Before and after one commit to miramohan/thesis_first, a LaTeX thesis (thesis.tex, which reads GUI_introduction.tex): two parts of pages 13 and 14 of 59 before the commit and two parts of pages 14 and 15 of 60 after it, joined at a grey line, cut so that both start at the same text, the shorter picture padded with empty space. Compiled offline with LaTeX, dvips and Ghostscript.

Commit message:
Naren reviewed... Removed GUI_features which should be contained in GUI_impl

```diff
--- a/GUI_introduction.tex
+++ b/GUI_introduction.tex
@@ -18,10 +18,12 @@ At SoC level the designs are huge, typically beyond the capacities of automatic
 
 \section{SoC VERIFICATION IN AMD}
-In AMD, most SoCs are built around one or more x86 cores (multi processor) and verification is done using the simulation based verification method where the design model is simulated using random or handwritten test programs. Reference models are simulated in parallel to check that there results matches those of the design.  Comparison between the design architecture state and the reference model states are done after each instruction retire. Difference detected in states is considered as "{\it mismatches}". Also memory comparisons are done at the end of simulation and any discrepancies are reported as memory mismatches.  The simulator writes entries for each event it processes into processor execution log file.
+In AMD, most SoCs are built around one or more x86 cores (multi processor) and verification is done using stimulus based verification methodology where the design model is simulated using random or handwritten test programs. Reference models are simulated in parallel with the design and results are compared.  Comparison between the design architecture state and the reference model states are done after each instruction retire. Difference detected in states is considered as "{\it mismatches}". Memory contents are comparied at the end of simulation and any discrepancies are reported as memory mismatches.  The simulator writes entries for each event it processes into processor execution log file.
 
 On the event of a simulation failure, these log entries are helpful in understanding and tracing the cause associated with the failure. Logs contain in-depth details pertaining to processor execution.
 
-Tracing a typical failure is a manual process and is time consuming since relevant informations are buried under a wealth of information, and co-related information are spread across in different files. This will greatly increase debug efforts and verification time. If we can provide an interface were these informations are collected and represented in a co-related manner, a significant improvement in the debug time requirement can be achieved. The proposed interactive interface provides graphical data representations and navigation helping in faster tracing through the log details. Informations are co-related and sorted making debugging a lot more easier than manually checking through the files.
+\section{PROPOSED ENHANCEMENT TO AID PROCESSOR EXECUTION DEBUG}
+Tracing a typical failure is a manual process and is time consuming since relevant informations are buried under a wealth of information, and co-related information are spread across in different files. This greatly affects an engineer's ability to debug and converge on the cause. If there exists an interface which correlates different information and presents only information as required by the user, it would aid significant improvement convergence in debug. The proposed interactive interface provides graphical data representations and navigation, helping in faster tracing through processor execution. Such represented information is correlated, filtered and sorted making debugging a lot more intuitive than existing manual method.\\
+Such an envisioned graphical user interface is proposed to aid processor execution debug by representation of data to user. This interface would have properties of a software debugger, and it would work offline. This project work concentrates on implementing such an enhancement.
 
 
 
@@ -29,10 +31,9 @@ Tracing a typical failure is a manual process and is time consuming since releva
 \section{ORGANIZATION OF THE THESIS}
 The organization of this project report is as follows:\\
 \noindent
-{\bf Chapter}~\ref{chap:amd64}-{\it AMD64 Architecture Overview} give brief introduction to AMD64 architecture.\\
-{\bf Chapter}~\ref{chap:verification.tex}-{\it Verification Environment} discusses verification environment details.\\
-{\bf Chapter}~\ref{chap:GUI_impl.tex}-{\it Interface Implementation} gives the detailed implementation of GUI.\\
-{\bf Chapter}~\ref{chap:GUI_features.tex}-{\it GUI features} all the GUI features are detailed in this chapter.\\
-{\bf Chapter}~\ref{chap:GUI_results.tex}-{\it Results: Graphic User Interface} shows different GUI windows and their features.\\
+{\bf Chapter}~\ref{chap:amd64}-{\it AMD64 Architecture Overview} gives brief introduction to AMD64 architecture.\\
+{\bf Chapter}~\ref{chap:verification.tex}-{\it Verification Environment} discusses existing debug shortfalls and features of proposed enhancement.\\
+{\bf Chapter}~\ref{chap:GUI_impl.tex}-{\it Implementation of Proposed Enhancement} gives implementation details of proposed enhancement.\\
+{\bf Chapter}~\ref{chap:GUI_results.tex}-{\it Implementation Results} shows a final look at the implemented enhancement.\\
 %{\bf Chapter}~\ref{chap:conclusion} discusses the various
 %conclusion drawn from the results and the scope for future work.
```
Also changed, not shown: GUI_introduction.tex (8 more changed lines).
────────────────────
§ Exercise details
Every line in the data above that contains "section" needs to be copied.

§ Response to the task
 \section{SoC VERIFICATION IN AMD}
+\section{PROPOSED ENHANCEMENT TO AID PROCESSOR EXECUTION DEBUG}
 \section{ORGANIZATION OF THE THESIS}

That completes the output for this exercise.